‘The rebuilding of economies after the COVID-19 crisis offers a unique opportunity to transform the global food system and make it resilient to future shocks, ensuring environmentally sustainable and healthy nutrition for all’ state the authors of this thought-provoking IMF Blog.
The authors detail four broad shifts in the food system that United Nations organisations see as critical to creating resilient, sustainable global food systems going forward.
Resilient food supply chains ‘are essential to lowering the risks of food insecurity, malnutrition and food price fluctuations’, state the authors, who advocate ‘rural transformation to empower small producers and retailers and mainstream them in the food systems economy’ as a means of boosting food supply chain resilience.
Healthy diets and, in particular, ‘curbing the overconsumption of animal and highly-processed food in wealthier countries and improving access to good nutrition in poorer ones’, improves wellbeing, makes healthy food more affordable globally, promotes efficient land use and cuts carbon emissions.
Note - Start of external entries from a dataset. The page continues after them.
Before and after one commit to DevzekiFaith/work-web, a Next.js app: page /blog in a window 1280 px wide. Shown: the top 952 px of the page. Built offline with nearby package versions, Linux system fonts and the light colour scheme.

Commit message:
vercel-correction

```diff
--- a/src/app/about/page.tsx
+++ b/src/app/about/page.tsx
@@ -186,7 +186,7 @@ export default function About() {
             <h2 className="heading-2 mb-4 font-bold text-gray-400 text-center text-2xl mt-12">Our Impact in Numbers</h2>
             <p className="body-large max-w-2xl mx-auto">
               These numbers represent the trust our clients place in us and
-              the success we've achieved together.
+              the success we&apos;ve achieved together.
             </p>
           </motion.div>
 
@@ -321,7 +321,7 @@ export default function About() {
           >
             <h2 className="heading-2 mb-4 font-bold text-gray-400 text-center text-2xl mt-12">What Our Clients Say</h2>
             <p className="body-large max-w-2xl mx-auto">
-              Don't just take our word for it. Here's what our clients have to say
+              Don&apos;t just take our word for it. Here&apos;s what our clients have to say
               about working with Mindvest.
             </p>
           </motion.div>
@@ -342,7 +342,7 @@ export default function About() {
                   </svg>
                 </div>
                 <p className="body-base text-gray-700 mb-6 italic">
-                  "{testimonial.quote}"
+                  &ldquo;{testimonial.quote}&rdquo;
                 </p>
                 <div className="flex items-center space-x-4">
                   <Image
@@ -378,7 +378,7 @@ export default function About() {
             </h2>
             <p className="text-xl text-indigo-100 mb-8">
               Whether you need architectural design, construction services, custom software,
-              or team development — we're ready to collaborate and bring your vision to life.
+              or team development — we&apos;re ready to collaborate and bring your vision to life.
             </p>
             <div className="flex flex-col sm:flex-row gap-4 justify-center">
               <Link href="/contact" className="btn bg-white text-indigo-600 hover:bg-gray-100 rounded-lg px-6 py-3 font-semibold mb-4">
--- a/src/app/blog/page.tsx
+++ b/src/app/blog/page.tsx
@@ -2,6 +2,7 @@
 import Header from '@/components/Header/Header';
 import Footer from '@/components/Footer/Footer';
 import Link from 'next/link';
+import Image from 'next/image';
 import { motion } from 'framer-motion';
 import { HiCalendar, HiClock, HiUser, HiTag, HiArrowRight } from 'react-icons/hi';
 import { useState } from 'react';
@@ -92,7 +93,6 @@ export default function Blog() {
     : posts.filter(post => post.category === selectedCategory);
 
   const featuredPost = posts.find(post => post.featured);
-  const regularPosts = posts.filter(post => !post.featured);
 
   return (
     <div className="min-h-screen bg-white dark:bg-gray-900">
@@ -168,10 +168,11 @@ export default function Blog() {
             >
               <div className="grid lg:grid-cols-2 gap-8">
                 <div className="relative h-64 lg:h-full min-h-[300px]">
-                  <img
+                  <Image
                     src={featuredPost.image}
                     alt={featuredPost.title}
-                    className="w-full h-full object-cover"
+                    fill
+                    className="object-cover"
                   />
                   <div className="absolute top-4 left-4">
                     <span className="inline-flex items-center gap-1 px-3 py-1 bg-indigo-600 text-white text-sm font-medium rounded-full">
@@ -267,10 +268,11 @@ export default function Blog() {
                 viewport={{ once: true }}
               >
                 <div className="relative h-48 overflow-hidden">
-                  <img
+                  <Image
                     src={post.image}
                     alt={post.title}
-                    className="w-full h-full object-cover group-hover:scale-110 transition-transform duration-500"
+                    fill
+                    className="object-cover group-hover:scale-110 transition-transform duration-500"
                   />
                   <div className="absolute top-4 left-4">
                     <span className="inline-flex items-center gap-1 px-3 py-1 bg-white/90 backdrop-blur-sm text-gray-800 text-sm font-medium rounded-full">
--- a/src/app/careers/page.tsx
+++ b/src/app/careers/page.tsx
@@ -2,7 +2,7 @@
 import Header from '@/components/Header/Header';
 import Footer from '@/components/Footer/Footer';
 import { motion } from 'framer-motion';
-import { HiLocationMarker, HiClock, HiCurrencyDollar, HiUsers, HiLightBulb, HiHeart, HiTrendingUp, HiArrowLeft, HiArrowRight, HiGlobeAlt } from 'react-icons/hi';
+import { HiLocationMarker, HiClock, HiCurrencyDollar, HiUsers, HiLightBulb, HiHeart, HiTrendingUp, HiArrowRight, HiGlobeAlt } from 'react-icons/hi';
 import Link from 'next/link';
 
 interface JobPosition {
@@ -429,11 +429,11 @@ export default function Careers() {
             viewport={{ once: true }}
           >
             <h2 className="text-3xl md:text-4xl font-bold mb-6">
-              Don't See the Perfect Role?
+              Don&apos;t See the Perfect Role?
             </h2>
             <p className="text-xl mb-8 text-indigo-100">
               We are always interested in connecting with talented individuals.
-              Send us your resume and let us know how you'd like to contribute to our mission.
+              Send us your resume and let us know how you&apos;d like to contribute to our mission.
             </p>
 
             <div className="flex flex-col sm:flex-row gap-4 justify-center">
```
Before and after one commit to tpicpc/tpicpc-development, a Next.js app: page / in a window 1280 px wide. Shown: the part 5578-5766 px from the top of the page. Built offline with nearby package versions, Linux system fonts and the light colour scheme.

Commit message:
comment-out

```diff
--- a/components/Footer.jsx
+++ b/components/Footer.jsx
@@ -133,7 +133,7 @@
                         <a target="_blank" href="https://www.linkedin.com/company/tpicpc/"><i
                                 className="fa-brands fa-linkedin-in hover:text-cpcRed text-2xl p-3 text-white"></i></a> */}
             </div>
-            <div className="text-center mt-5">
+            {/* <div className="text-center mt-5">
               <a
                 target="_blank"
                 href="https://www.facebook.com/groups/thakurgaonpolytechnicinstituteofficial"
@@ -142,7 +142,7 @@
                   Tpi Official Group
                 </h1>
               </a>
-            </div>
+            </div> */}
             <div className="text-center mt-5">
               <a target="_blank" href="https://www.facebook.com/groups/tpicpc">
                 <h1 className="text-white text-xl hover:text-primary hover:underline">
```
The authors recommend ‘retargeting agricultural subsidies toward healthy foods, taxing unhealthy foods and aligning procurement practices, education programs and health-care systems toward better diets’.
Regenerative farming, shifting towards promoting ‘sustainable and regenerative land and ocean farming connected to strong local and regional food systems, … facilitating market access and levelling the financial and regulatory playing field for smaller, sustainable farmers relative to large intensive farmers’.
Conservation, especially shifting from animal protein-rich diets to more plant-based diets in wealthier countries, is ‘key to saving pristine ecosystems, … restoring biodiversity, boost[ing] carbon sequestration and lower[ing] the risk of future pandemics’.
Source: Why Sustainable Food Systems are Needed in a post-COVID World I International Monetary Fund (IMF) blog